By Syed Moazzam Hashmi
ISLAMABAD, Aug. 6 (Xinhua) -- Pakistani Prime Minister Syed Yousuf Raza Gilani dashed to Karachi on Friday on a two day trip to broker a truce with conflicting political parties, as death toll in riots soared to 90 and 15 million residents are still frightened due to uncertain law and order situation in the southern port city.
Reviewing the deteriorated law and order situation in the commercial hub of the country, Gilani would hold separate meetings with all political parties in an attempt to broker a truce between the conflicting coalition partners, official sources said on Friday.
Since the outbreak of violence following the assassination of Muttahida Qaumi Movement (MQM) legislator Raza Haider on Monday in Karachi, some 90 people have been killed, approximately killing one person every passing half an hour, and over 200 wounded and more than 100 vehicles have been torched. Karachi Chamber of Commerce and Industry estimated that there was over 10 billion rupees loss to public and private properties and closer of business in the past few days.
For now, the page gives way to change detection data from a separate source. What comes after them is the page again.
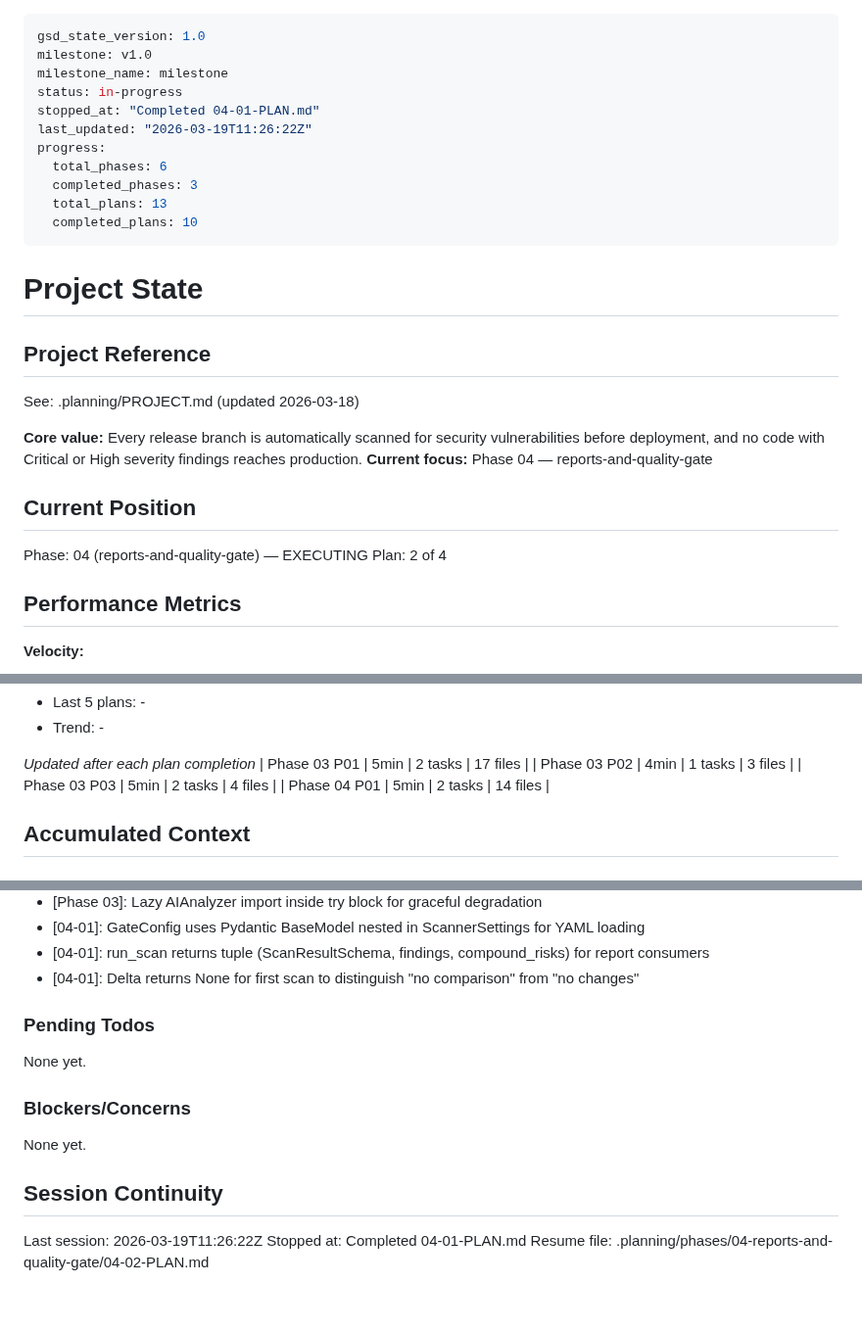
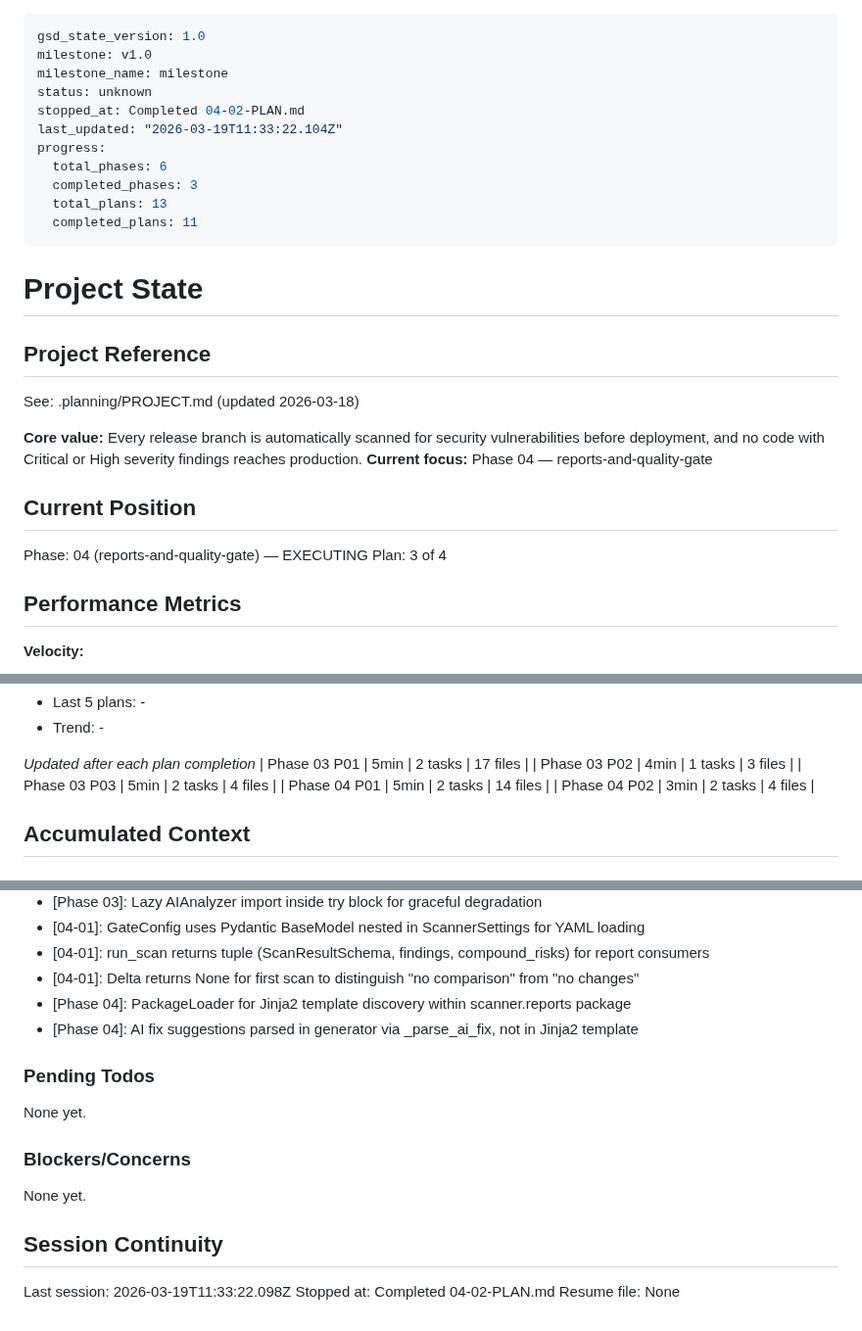
Before and after one commit to AlexTalorJr/source-code-security-ai-checker, a Markdown page: .planning/STATE.md, 3 parts joined by grey strips. Shown at 98% size. Drawn GitHub-style.

Commit message:
docs(04-02): complete HTML report generator plan
- SUMMARY.md with 2 tasks, 3 commits, 4 files
- STATE.md advanced to plan 3 of 4, decisions logged
- ROADMAP.md and REQUIREMENTS.md updated (RPT-01, RPT-02, RPT-04)

Co-Authored-By: Claude Opus 4.6 (1M context) <noreply@anthropic.com>

```diff
--- a/.planning/STATE.md
+++ b/.planning/STATE.md
@@ -2,14 +2,14 @@
 gsd_state_version: 1.0
 milestone: v1.0
 milestone_name: milestone
-status: in-progress
-stopped_at: "Completed 04-01-PLAN.md"
-last_updated: "2026-03-19T11:26:22Z"
+status: unknown
+stopped_at: Completed 04-02-PLAN.md
+last_updated: "2026-03-19T11:33:22.104Z"
 progress:
   total_phases: 6
   completed_phases: 3
   total_plans: 13
-  completed_plans: 10
+  completed_plans: 11
 ---
 
 # Project State
@@ -24,7 +24,7 @@ See: .planning/PROJECT.md (updated 2026-03-18)
 ## Current Position
 
 Phase: 04 (reports-and-quality-gate) — EXECUTING
-Plan: 2 of 4
+Plan: 3 of 4
 
 ## Performance Metrics
 
@@ -51,6 +51,7 @@ Plan: 2 of 4
 | Phase 03 P02 | 4min | 1 tasks | 3 files |
 | Phase 03 P03 | 5min | 2 tasks | 4 files |
 | Phase 04 P01 | 5min | 2 tasks | 14 files |
+| Phase 04 P02 | 3min | 2 tasks | 4 files |
 
 ## Accumulated Context
 
@@ -83,6 +84,8 @@ Recent decisions affecting current work:
 - [04-01]: GateConfig uses Pydantic BaseModel nested in ScannerSettings for YAML loading
 - [04-01]: run_scan returns tuple (ScanResultSchema, findings, compound_risks) for report consumers
 - [04-01]: Delta returns None for first scan to distinguish "no comparison" from "no changes"
+- [Phase 04]: PackageLoader for Jinja2 template discovery within scanner.reports package
+- [Phase 04]: AI fix suggestions parsed in generator via _parse_ai_fix, not in Jinja2 template
 
 ### Pending Todos
 
@@ -94,6 +97,6 @@ None yet.
 
 ## Session Continuity
 
-Last session: 2026-03-19T11:26:22Z
-Stopped at: Completed 04-01-PLAN.md
-Resume file: .planning/phases/04-reports-and-quality-gate/04-02-PLAN.md
+Last session: 2026-03-19T11:33:22.098Z
+Stopped at: Completed 04-02-PLAN.md
+Resume file: None
```
Also changed, not shown: .planning/REQUIREMENTS.md (+6 -6 lines), 1 other file.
Pakistani Interior Minister Rehman Malik sprinted to Karachi a week ago and had broker a deal that did not last long between ethnic Urdu language speaker Muttahida Qaumi Movement (MQM) and ethnic Pashtu speaker Awami National Party (ANP). However, things went out of hands as both parties continued with the blame game and settling scores.
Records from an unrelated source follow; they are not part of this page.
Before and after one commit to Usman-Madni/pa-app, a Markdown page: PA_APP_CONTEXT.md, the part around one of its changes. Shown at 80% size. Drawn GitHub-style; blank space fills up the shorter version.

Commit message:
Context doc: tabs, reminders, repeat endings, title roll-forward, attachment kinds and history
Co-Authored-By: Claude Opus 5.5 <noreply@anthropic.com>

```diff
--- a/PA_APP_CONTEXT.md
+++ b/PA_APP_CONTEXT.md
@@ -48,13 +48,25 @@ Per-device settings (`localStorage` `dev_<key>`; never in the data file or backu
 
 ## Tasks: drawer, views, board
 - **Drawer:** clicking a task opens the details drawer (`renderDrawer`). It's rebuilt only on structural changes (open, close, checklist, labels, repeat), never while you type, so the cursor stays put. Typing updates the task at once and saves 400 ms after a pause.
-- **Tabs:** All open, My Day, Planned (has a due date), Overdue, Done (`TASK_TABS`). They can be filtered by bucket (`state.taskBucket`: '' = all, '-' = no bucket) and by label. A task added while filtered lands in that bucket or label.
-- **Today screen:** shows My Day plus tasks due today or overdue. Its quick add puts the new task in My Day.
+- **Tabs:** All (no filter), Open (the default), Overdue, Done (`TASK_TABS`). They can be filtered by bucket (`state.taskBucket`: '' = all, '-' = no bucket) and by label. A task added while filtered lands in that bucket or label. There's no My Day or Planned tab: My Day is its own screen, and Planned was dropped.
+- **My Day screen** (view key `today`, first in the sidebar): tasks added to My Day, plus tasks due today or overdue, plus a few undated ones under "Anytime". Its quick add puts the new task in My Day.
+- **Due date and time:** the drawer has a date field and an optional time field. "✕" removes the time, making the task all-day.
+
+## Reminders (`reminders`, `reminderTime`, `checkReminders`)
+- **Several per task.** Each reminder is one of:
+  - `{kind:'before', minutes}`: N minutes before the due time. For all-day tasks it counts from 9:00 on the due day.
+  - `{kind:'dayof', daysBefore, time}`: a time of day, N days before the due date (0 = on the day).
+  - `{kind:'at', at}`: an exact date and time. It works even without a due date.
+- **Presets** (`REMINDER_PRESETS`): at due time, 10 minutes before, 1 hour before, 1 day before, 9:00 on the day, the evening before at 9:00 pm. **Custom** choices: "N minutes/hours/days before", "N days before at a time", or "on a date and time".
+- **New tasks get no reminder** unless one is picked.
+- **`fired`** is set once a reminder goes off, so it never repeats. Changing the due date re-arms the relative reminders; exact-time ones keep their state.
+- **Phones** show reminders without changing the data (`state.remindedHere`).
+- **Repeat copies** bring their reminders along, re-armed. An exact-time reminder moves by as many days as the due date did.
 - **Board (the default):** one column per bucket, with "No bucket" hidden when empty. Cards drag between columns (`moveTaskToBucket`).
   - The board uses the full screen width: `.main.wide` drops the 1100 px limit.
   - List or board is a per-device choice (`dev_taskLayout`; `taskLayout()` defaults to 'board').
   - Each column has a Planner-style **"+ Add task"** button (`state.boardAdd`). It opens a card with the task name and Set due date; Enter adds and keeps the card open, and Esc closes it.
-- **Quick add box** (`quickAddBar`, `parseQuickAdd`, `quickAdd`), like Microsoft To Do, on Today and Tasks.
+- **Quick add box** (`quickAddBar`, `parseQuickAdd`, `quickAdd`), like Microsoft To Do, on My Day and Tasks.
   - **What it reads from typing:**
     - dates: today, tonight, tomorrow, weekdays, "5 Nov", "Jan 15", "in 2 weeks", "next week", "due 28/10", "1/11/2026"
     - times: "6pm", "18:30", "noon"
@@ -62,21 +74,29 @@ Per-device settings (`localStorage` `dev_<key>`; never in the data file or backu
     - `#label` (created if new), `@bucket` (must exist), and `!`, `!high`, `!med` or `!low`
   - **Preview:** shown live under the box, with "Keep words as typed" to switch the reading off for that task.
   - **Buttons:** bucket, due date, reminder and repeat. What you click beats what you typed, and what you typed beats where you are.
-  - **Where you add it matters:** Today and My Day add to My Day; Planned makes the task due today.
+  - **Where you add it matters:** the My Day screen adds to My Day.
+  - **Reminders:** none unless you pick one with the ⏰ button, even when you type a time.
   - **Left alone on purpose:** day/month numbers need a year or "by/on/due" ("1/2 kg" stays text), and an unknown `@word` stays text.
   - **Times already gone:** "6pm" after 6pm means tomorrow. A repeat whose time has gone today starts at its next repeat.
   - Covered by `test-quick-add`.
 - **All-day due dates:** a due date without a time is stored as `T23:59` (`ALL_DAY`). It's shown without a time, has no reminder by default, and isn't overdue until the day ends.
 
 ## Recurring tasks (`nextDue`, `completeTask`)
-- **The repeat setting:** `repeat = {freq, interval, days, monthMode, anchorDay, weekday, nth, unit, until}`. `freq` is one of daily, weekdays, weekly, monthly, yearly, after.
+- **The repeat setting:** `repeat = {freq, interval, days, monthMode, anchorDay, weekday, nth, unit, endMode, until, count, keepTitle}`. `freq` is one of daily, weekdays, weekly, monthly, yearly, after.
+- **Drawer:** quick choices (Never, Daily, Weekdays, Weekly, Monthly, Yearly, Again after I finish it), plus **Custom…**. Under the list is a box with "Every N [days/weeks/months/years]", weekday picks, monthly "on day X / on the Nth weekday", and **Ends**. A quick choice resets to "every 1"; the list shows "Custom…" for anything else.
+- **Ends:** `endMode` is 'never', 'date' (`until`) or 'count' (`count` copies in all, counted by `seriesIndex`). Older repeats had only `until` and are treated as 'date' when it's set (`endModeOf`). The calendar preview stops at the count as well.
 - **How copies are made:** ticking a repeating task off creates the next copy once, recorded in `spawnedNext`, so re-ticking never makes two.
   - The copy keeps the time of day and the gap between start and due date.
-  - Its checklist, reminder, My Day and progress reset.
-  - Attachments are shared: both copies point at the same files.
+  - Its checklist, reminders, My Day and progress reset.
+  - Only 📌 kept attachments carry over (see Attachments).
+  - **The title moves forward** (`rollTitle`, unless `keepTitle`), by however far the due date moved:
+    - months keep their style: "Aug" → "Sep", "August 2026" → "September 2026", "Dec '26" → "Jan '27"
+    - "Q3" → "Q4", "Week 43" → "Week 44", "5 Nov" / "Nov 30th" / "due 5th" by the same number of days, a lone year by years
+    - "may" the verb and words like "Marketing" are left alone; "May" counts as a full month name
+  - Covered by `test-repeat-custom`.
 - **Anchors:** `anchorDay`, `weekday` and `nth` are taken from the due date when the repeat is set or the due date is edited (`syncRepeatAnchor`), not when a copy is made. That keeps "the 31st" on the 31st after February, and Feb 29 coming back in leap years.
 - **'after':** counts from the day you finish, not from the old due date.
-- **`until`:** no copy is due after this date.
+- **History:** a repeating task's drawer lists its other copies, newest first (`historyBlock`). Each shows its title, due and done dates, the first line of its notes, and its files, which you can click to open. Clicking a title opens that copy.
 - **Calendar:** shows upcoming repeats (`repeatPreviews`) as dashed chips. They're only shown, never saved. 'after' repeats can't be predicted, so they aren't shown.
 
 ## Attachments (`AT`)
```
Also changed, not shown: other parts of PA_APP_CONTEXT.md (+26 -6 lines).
Still counting faith in the so far unsuccessful an iron hand approach to plug issues that are deep rooted in economic and political ambitions of major players on the complicated political checkered board, Malik has ordered rangers to shoot-at-sight miscreants, reiterating the common knowledge that "Terrorists want to destroy peace in Karachi."
However, keeping in view the two decades history of Rangers presence in Karachi, analysts fear that it might result in more innocent casualties, as they had been accused of taking political sides, highhandedness and extortion during their "temporary" assignment in Karachi since June 1990.
Thinking a step ahead, the interior minister also hinted at the possibility of calling in the military to smoothen the failing law and order in Karachi. The Pakistan Army is currently engaged on two essential fronts of fighting a homegrown insurgency in the rugged northwest tribal areas bordering Afghanistan as part of war against terror, and diligently involved in relief and rescue operation across the high-level floods and heavy rains plagued country.